Some goals will be unrealistic for human nature – such as to fly, spin webs like spiders or what have you.  But others are not only realistic, but also freeing.  For example, we have all kinds of genetic and cultural pressures constantly and quite ‘naturally’ pushing us toward certain kinds and amounts of uses of substances (food, sex, drink, language, etc.).  But rather than be a slave to these natural inclinations, we can train and retrain our wills and plan in advance how and how much we will use them.

To change the metaphor away from the metallurgical one of hammering steel to the athletic one of swimming in a stream, take a young adult who ‘going with the flow’ of his or her peers who are also ‘going with the flow’ of cultural trends reflected in music videos and a thousand other expressions of the abuse of alcohol.  Hook them up to whatever kind of device it is that measures their choices.  Send them to a party with their mates.  Have someone offer them their favourite beer.  Hooray! You were able to predict their choice by observing this or that neurological activity.  Yay for technology!  Humans are so predictable!
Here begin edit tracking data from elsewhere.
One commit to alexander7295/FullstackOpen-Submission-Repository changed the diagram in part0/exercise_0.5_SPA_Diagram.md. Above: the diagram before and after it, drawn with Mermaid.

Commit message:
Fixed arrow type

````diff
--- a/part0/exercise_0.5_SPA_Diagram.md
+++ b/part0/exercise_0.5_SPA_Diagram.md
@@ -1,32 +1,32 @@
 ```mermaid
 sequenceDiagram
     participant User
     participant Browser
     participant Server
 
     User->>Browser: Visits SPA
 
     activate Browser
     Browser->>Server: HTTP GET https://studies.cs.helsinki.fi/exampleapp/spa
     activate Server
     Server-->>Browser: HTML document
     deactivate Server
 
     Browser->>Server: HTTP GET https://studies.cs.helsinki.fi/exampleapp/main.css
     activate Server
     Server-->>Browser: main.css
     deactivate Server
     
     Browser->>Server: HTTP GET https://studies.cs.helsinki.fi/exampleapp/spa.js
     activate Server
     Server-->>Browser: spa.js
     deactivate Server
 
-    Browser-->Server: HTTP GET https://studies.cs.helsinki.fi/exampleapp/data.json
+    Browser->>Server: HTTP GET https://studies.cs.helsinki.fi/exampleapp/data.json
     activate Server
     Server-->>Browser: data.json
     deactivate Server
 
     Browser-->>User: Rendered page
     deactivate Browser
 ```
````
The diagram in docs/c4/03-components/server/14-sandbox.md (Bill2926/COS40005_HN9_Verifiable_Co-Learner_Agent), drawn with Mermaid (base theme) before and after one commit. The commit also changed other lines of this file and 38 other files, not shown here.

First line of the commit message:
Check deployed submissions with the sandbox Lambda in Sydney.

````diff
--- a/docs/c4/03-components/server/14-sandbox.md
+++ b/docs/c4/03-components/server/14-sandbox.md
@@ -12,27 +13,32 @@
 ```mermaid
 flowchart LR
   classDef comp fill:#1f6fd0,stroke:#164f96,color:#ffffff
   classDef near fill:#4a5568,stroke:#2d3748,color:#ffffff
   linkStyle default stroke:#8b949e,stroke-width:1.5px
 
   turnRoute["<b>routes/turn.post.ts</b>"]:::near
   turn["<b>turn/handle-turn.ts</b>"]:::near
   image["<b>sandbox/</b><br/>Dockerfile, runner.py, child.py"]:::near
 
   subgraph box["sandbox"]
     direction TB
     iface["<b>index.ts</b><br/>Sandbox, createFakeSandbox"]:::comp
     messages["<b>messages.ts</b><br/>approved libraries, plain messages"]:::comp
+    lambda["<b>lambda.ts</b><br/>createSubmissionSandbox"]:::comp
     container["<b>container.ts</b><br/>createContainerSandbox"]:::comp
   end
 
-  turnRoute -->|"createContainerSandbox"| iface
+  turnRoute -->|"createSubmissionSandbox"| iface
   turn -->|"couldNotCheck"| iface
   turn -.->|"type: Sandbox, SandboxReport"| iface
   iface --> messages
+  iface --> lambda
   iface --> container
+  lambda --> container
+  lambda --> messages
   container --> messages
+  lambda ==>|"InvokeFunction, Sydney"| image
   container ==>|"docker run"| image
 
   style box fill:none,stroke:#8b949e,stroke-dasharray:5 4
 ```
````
But you didn’t need that device to predict their choice at all, did you?   Now take someone who is deliberately and intentionally oriented to stand apart from a culture of binge-drinking.  They will exist in that same situation in a very different way – or indeed, they may likely freely choose to not go.  Indeed, they may not find that particular kind of space as fun.  And you know what?  If we hook them up to the machine, we could just as equally (if not more easily!) predict their choice as well.  The point is not whether or not we can predict their choice, but what choice they will make.  One that takes them toward slavery to alcohol (under the cultural disguise of being ‘free’ from any rules on how much they can drink!); or one that is a participation in a personal trajectory that is being built toward a different kind of freedom (and yes, one which may indeed involve a very different kind of ‘slavery’!).

So again, I’m becoming less and less interested in philosophical noodle-wrestling over what ‘free will’ means.  Rather, I think we all should be interested in what kinds of goals are good for us and others, and what kind of practices and networks help shape us (and our wills) to make progress toward those goals.  It all reminds me of some dusty old quote: “…do not be conformed to this world, but be transformed by the renewing of your mind, that you may prove what is that good and acceptable and perfect will of God.”  A verse that is followed by a breathtaking consideration of just that kind of transformed living: humility, community, service, teaching, leading, care-giving, un-hypocritical love, wise judgment, affectionate love, walking a mile in one another’s shoes, etc.

dust in the wind?

“All we are is dust in the wind”, said Socrates.

In reading about sin and human nature for my mini-thesis, I’ve dipped into the nature/nurture and determinism/free-will discussions.  I tend to think that the biblical view of humans takes both sides of these conversations quite seriously.  We are limited by our nature/genetics in what we are capable of, and yet we are capable somehow of transcending our current neuro/bio/physio-logical states.

In other words, the biblical view of humans is that we are continually taken from pretty raw material (the dust of the ground) and formed and freed to be human by the Spirit (the breath of life).  Perhaps Socrates would agree.